Exercise inputs →
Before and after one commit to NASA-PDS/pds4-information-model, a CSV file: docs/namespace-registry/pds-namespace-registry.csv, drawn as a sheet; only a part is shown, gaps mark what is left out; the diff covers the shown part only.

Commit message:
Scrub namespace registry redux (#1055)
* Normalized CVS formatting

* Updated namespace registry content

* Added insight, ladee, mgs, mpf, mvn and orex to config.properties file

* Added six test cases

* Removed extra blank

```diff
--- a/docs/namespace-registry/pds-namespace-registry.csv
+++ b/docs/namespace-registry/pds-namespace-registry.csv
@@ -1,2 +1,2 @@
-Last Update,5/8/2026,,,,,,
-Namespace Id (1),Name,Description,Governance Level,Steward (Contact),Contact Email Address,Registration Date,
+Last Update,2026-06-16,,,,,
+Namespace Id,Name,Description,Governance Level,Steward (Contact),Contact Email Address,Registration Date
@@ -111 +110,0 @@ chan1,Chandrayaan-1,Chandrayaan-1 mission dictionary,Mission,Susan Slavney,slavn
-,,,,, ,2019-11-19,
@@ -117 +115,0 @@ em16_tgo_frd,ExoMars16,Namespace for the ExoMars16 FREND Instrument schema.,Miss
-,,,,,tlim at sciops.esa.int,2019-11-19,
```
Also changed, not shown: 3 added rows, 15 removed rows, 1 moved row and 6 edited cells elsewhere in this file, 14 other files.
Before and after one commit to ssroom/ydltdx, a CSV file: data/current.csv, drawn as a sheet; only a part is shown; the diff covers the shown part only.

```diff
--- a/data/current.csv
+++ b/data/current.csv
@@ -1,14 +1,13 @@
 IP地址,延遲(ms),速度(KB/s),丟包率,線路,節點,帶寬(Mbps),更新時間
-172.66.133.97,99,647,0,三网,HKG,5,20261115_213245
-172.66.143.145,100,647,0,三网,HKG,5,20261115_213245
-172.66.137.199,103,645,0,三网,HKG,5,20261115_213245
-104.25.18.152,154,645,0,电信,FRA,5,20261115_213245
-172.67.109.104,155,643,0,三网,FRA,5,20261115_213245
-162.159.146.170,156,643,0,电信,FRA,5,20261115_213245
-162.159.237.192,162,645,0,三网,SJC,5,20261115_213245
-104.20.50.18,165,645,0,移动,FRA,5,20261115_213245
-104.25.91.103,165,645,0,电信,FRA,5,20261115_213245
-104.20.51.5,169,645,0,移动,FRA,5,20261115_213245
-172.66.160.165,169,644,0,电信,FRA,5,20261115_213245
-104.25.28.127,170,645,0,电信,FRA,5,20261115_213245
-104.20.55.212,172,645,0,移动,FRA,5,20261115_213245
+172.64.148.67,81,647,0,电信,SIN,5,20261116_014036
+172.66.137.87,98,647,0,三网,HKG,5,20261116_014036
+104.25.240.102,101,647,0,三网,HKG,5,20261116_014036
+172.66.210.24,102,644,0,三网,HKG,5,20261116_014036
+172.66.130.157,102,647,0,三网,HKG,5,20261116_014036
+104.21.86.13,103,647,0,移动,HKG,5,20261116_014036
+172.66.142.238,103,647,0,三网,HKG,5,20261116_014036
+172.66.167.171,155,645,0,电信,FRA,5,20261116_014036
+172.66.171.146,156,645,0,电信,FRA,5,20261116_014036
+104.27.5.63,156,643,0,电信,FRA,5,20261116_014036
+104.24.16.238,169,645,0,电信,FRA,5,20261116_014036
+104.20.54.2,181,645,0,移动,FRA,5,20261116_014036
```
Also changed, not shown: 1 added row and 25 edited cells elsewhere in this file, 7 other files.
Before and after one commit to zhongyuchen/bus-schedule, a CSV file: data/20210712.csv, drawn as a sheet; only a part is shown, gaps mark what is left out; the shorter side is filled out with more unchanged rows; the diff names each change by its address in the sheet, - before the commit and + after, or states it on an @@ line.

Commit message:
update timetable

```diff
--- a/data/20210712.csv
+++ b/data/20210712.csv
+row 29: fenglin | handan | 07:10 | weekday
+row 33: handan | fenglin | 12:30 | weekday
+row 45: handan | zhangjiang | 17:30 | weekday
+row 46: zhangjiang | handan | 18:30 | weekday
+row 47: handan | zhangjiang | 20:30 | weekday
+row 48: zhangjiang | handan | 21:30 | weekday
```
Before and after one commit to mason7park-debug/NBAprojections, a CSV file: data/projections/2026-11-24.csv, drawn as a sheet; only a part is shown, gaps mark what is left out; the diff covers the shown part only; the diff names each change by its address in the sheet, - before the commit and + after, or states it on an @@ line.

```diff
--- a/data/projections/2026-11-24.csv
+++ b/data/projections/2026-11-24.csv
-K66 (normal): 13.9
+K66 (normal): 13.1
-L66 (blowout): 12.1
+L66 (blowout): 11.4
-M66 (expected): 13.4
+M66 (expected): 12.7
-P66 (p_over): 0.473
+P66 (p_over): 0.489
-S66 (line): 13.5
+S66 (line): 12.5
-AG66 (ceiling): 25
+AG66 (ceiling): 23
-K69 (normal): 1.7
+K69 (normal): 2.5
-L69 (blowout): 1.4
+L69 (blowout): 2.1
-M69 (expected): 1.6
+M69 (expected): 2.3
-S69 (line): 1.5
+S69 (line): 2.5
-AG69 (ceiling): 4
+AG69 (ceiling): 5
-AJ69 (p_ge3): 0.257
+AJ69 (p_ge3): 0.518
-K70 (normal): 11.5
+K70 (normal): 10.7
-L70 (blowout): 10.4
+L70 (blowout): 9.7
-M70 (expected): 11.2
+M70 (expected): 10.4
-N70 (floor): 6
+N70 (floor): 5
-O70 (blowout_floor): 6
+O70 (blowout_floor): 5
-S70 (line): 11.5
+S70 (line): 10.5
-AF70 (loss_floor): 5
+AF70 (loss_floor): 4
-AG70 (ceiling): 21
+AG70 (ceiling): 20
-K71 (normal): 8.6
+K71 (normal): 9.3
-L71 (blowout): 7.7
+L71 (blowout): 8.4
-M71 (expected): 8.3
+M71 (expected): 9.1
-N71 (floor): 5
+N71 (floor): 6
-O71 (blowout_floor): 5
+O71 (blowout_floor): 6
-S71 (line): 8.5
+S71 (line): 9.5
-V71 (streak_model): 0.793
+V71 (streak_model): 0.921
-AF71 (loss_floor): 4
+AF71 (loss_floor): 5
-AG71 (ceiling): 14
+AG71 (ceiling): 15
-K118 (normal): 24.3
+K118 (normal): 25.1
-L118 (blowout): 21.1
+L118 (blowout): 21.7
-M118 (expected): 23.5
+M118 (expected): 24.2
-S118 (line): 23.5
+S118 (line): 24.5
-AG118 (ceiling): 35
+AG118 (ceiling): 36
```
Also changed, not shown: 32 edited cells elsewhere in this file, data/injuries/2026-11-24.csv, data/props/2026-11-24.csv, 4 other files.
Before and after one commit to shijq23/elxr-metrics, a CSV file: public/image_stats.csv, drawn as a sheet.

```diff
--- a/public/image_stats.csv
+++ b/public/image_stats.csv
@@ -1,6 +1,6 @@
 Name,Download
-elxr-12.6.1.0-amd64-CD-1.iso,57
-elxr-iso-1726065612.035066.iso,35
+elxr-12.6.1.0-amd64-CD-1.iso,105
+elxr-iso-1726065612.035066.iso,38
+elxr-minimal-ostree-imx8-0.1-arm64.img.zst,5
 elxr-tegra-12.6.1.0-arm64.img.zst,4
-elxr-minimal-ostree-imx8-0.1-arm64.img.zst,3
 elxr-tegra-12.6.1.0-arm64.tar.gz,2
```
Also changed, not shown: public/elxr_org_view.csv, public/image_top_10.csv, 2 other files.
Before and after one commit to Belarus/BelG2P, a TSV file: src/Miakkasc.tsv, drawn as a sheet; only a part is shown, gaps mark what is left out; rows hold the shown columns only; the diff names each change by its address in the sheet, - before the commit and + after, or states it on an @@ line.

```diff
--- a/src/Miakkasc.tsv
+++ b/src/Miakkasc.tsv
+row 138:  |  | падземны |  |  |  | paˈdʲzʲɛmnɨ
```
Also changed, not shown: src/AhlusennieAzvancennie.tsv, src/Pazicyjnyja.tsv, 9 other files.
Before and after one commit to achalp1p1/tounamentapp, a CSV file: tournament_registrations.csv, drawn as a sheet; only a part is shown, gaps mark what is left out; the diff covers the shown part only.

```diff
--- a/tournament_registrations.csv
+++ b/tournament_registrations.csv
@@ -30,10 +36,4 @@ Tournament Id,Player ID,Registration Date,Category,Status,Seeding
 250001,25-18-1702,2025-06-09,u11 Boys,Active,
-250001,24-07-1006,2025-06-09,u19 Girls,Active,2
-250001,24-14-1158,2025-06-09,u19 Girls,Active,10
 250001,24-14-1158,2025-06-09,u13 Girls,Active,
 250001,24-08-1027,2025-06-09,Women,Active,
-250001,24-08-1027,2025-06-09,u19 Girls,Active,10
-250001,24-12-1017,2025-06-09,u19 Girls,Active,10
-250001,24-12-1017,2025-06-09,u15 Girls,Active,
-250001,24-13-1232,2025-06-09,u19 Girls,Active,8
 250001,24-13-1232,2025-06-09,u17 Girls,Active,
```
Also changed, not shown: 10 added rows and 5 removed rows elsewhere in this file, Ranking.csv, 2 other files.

Prompt → All lines in the data above from the one with "Before and after one commit to shijq23/elxr-metrics, a" through the one with "9 other files." must be repeated exactly, and no others.

Task result →
Before and after one commit to shijq23/elxr-metrics, a CSV file: public/image_stats.csv, drawn as a sheet.

```diff
--- a/public/image_stats.csv
+++ b/public/image_stats.csv
@@ -1,6 +1,6 @@
 Name,Download
-elxr-12.6.1.0-amd64-CD-1.iso,57
-elxr-iso-1726065612.035066.iso,35
+elxr-12.6.1.0-amd64-CD-1.iso,105
+elxr-iso-1726065612.035066.iso,38
+elxr-minimal-ostree-imx8-0.1-arm64.img.zst,5
 elxr-tegra-12.6.1.0-arm64.img.zst,4
-elxr-minimal-ostree-imx8-0.1-arm64.img.zst,3
 elxr-tegra-12.6.1.0-arm64.tar.gz,2
```
Also changed, not shown: public/elxr_org_view.csv, public/image_top_10.csv, 2 other files.
Before and after one commit to Belarus/BelG2P, a TSV file: src/Miakkasc.tsv, drawn as a sheet; only a part is shown, gaps mark what is left out; rows hold the shown columns only; the diff names each change by its address in the sheet, - before the commit and + after, or states it on an @@ line.

```diff
--- a/src/Miakkasc.tsv
+++ b/src/Miakkasc.tsv
+row 138:  |  | падземны |  |  |  | paˈdʲzʲɛmnɨ
```
Also changed, not shown: src/AhlusennieAzvancennie.tsv, src/Pazicyjnyja.tsv, 9 other files.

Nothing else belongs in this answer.